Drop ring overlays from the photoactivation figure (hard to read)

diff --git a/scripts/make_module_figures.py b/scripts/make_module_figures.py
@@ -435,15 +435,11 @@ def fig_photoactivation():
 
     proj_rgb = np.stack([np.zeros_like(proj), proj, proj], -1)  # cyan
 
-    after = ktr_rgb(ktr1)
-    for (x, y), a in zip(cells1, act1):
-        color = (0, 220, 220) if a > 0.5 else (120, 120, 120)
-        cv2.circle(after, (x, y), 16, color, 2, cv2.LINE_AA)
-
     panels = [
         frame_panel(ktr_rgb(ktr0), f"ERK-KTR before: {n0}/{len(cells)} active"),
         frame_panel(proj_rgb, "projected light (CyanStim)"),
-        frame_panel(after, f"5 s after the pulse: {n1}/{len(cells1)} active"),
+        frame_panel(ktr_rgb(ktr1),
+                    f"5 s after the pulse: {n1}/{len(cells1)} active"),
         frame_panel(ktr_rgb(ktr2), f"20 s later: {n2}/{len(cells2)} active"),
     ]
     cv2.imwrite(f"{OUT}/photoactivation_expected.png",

- _PROBLEM REQUIREMENTS_
Return the whole listing exactly.

- _RESULT FOR THIS EXERCISE_
Drop ring overlays from the photoactivation figure (hard to read)

diff --git a/scripts/make_module_figures.py b/scripts/make_module_figures.py
@@ -435,15 +435,11 @@ def fig_photoactivation():
 
     proj_rgb = np.stack([np.zeros_like(proj), proj, proj], -1)  # cyan
 
-    after = ktr_rgb(ktr1)
-    for (x, y), a in zip(cells1, act1):
-        color = (0, 220, 220) if a > 0.5 else (120, 120, 120)
-        cv2.circle(after, (x, y), 16, color, 2, cv2.LINE_AA)
-
     panels = [
         frame_panel(ktr_rgb(ktr0), f"ERK-KTR before: {n0}/{len(cells)} active"),
         frame_panel(proj_rgb, "projected light (CyanStim)"),
-        frame_panel(after, f"5 s after the pulse: {n1}/{len(cells1)} active"),
+        frame_panel(ktr_rgb(ktr1),
+                    f"5 s after the pulse: {n1}/{len(cells1)} active"),
         frame_panel(ktr_rgb(ktr2), f"20 s later: {n2}/{len(cells2)} active"),
     ]
     cv2.imwrite(f"{OUT}/photoactivation_expected.png",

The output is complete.